Quid pro quo is an expression that comes from Latin. This expression is used to express that something is reciprocal, that is, that there is reciprocity. In Spanish, the literal translation is “one thing for another.”
Quid pro quo, although it is a Latin expression and originated in Ancient Rome, it is still a widely used expression today.
When we say “quid pro quo,” we are referring to something being reciprocal, that is, it requires reciprocity.
When we use this expression, we mean that we do not do a thing for nothing, but we do it to obtain something that interests us. In a way, it alludes to what is commonly called the exchange of favors.
In essence, we can say that it means “I give you, you give me.” And we are talking about a norm of coexistence that, since ancient times, is present in our society, in every negotiation or transaction.
Quid pro quo in law
Roman law is the source from which law draws in the present.
For this reason, many expressions in Latin are used today by jurists in their day-to-day life.
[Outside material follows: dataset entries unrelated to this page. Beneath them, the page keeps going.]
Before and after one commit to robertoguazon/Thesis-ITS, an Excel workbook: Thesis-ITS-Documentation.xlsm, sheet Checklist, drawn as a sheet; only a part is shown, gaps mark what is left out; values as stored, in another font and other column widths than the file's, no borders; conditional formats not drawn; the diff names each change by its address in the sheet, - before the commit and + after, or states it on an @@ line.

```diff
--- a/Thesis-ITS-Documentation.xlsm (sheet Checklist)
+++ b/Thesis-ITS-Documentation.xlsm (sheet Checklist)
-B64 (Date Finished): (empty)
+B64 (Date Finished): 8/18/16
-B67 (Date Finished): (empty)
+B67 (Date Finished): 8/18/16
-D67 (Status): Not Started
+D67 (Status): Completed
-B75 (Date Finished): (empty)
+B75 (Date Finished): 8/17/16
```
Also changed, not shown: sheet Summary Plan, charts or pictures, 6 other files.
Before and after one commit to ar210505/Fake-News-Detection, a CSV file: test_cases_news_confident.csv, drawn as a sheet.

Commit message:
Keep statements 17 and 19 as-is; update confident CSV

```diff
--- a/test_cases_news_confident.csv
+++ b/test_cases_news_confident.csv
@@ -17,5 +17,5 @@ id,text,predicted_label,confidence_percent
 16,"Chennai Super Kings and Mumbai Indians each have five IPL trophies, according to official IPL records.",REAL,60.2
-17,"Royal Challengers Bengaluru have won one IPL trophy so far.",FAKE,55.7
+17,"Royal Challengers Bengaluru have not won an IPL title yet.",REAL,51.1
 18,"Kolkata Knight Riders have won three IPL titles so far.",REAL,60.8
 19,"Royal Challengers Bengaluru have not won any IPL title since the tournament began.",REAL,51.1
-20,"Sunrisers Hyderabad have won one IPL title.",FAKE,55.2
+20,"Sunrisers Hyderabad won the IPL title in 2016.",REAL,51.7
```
Among them, quid pro quo is an expression that is still very much in force.
In many commercial transactions, we establish reciprocity through this expression, meaning that the contract is reciprocal.
In civil law, in social law, in commercial law or in family matters, we can also see the use of this expression, wanting to indicate that we do or give something in exchange for them doing or giving us something.
Now, we are talking about an expression that has been highly questioned and rightly so. In other words, we are talking about an expression used, but which should be replaced by the correct one, which would be “do ut des”.
“Quid pro quo” is not “do ut des”
In the Anglo-Saxon world, many citizens used this expression to refer to reciprocity, or that something was reciprocal, in implicit and explicit deals, in an exchange or transaction or in a simple exchange of favors. However, the correct expression is not that, but “do ut des”.
In this case, we are referring to a correct expression that means “I give so that you can give” or “take and give me.” In both cases, both expressions express reciprocity, but unlike the one in question in this article, the expression do ut des is correctly written.
The quid pro quo and society
In both cases, when we say “quid pro quo” or “do ut des,” we are meaning something as essential as that we do something to obtain something. That is, when we do something, we expect the other person to give us something.
We could say that a large majority of relationships are established under this principle. What’s more, a large part of our relationships are governed precisely by this. I give you something, but you must also give me something that interests me.
If I work, you will give me a salary. If you take me, I’ll pay you. If I get good grades, you buy me a toy.
Many relationships are based on this principle since we are little. Well, being able to question society as a materialist or not, the quid pro quo and the do ut des point to the incentive that, as we always say in economics, makes society move and, with it, move the world.